While there is much work to be done, we have shown that the core functions of a health learning system are within our grasp, setting the stage for fundamental and unprecedented transformation.
— Allen S. Lichter, MD
The slow, but inevitable evolution of electronic oncology health-care systems has already, at least conceptually, moved to the next generation of machines that not only store and process data, but also have the ability to provide real-time clinical decision support. At ASCO’s first Quality Care Symposium in San Diego, ASCO CEO Allen S. Lichter, MD, unveiled the Society’s ambitious addition to the evolution of the rapid-learning system.
Paving the Way Forward
“It’s my pleasure to launch the maiden voyage of ASCO’s contribution to the rapid-learning system, CancerLinQ. The idea of a rapid-learning system has been floating around for a long time. The Institute of Medicine [IOM] has dedicated an unprecedented amount of its attention to this idea, which culminated in a monumental report on the earning health-care system. The report gave rationale, data, and specific recommendations on how to move forward. ASCO has embraced the vision outlined by the IOM and others, and that’s the origin of CancerLinQ, the next evolution of our quality programs,” said Dr. Lichter.
Dr. Lichter explained that CancerLinQ’s core is the ability to measure quality in the oncology practice, measure outcomes, report in real time, and provide new methods of data exploration and hypothesis generation. “The real-time collection of quality and outcomes will allow the system to learn and improve the care of cancer patients by driving higher value and better outcomes,” said Dr. Lichter.
“Although very complex, the core of the rapid-learning system is a circle that is really a classic feedforward-feedback cycle of quality improvement. It begins at the point of care where the data are collected by computer, transformed, and aggregated; then the data are analyzed and services are provided in compliance with important measures,” said Dr. Lichter.
The system, explained Dr. Lichter, has a second cycle attached to it. “Once the data are analyzed, it can go through peer review and feedback, generate new hypotheses, and do correlation and trend analysis. That second process begins to make our guidelines and guidance better,” said Dr. Lichter.
“Right now, as in most medical specialties, the majority of things we do are based on consensus or good solid hunches, not on level 1 clinical trial evidence. In fact, there are so many decision points in oncology that we will never fill in the grid solely through clinical trial data. However, with the second cycle of the rapid-learning system—where the correlation and trend analysis occurs—we can improve the effectiveness of our guidelines,” said Dr. Lichter.
After laying the foundation by engaging leaders in the oncology community, hammering out a business plan, and doing the legal and technology analysis, ASCO’s work on the prototype system began.

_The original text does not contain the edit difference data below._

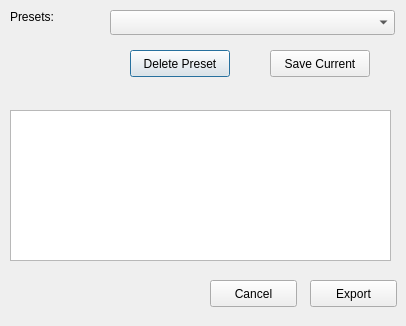
First picture: the form in src/windows/ui/presets.ui, repository OpenShot/openshot-qt, before the edit.
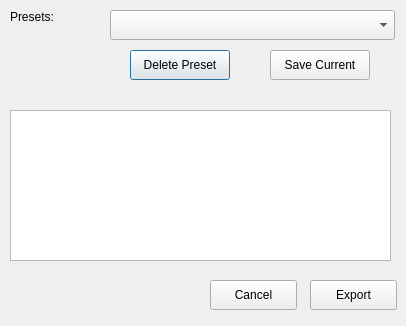
Second picture: the form after the edit. Icons and pictures are not drawn.

The edit to the form file:
```diff
--- a/src/windows/ui/presets.ui
+++ b/src/windows/ui/presets.ui
@@ -33,7 +33,7 @@
      <x>130</x>
      <y>50</y>
      <width>100</width>
-     <height>27</height>
+     <height>30</height>
     </rect>
    </property>
    <property name="text">
@@ -46,7 +46,7 @@
      <x>310</x>
      <y>280</y>
      <width>87</width>
-     <height>27</height>
+     <height>30</height>
     </rect>
    </property>
    <property name="text">
@@ -59,7 +59,7 @@
      <x>210</x>
      <y>280</y>
      <width>87</width>
-     <height>27</height>
+     <height>30</height>
     </rect>
    </property>
    <property name="text">
@@ -85,7 +85,7 @@
      <x>110</x>
      <y>10</y>
      <width>285</width>
-     <height>25</height>
+     <height>30</height>
     </rect>
    </property>
   </widget>
@@ -95,7 +95,7 @@
      <x>270</x>
      <y>50</y>
      <width>100</width>
-     <height>27</height>
+     <height>30</height>
     </rect>
    </property>
    <property name="text">
```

Dr. Lichter said that the group set out to construct the prototype with five goals:
1. Provide “lessons learned about the technological and logistical challenges of a full-scale implementation of CancerLinQ
2. Demonstrate value-added tools, such as the ability to measure a clinician’s performance on a subset of the Quality Oncology Practice Initiative (QOPI®) in real time
3. Create new ways of exploring clinical data and hypothesis generation
4. Demonstrate our capability to develop rapid, real-time clinical support based on clinical guidelines and integrate them into an electronic health record system
5. Demonstrate the ability to capture and aggregate complete longitudinal patient records from any source and make use of the data.
“After taking the key points from the original feedforward-feedback cycle, we built a rather crude oncology [electronic health record system] from an open-source [electronic health record] so we could interact with the system and develop batch filing and processing of data. In other words, we developed automatic processing so we were able to understand the data that were being sent to us from various aggregates of medical records,” commented Dr. Lichter.
Using an elegant visual platform called Galileo Cosmos™, Dr. Lichter demonstrated a drag-and-drop feature that allows the user to enter all pertinent clinical information about a particular patient and screen the information against a particular regimen. The program graphically illustrates the various outcomes in a multiplicity of clinical scenarios. Dr. Lichter toggled back and forth, visually comparing and contrasting the outcomes of different agents.
“With this kind of data capture, we can begin to show and analyze outcomes and answer interesting and complex clinical questions in real time,” said Dr. Lichter. After showing multiple slides that explored the interactive capabilities of the prototype electronic medical record—from practice guidelines to adverse events—Dr. Lichter noted that many of the key nodal points in a learning health-care system are currently feasible.
Work in Progress
Stressing that CancerLinQ is still very much a work in progress, Dr. Lichter said, “We have learned about the technological and logistical challenges involved in a full-scale CancerLinQ implementation. And we have demonstrated value-added tools, such as the ability to measure a clinician’s performance on a subset of QOPI measures in real time,” he noted.
“We have also shown our ability to develop rapid clinical decision support based on guidelines, and integrate them into a demonstration [electronic health record] system. And while there is much work to be done, we have shown that the core functions of a health learning system are within our grasp, setting the stage for fundamental and unprecedented transformation,” said Dr. Lichter. ■
Disclosure: Dr. Lichter reported no potential conflicts of interest.